### WORK ORDER
Some lines in the entries contain the word "和想法都发到". Copy all of them.

(Saved entries)
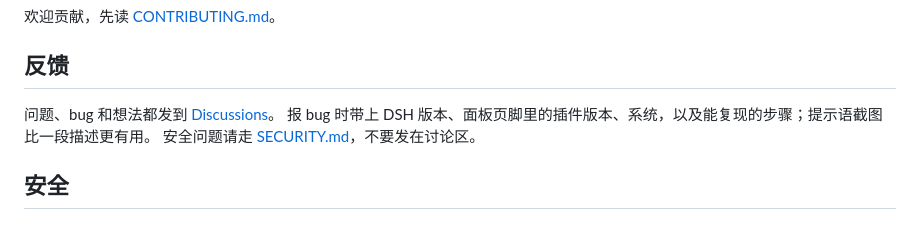
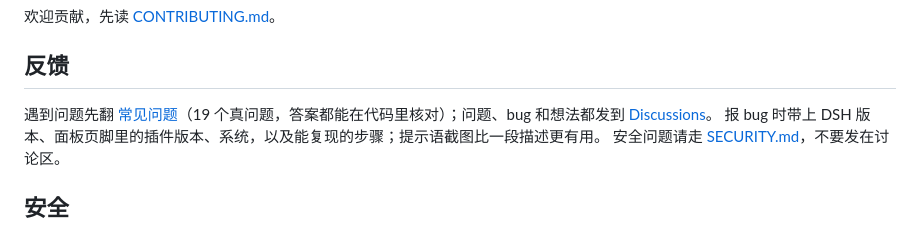
Before and after one commit to LUgABeEEE/dsh-global-todo, a Markdown page: README.md, the part around the change. Drawn GitHub-style.

Commit message:
docs(readme): the Chinese feedback section points at the FAQ
The FAQ already existed and the top link row already named it, but the section a
reader lands on with a problem did not. One sentence before the Discussions
pointer.

Refs #11

```diff
--- a/README.md
+++ b/README.md
@@ -759,7 +759,7 @@ docs/            DESIGN.md（数据模型与取舍）、ROADMAP.md
 
 ## 反馈
 
-问题、bug 和想法都发到 [Discussions](https://github.com/LUgABeEEE/dsh-global-todo/discussions)。
+遇到问题先翻 [常见问题](docs/FAQ.md)（19 个真问题，答案都能在代码里核对）；问题、bug 和想法都发到 [Discussions](https://github.com/LUgABeEEE/dsh-global-todo/discussions)。
 报 bug 时带上 DSH 版本、面板页脚里的插件版本、系统，以及能复现的步骤；提示语截图比一段描述更有用。
 安全问题请走 [SECURITY.md](SECURITY.md)，不要发在讨论区。
 
```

### WRITTEN RESPONSE
-问题、bug 和想法都发到 [Discussions](https://github.com/LUgABeEEE/dsh-global-todo/discussions)。
+遇到问题先翻 [常见问题](docs/FAQ.md)（19 个真问题，答案都能在代码里核对）；问题、bug 和想法都发到 [Discussions](https://github.com/LUgABeEEE/dsh-global-todo/discussions)。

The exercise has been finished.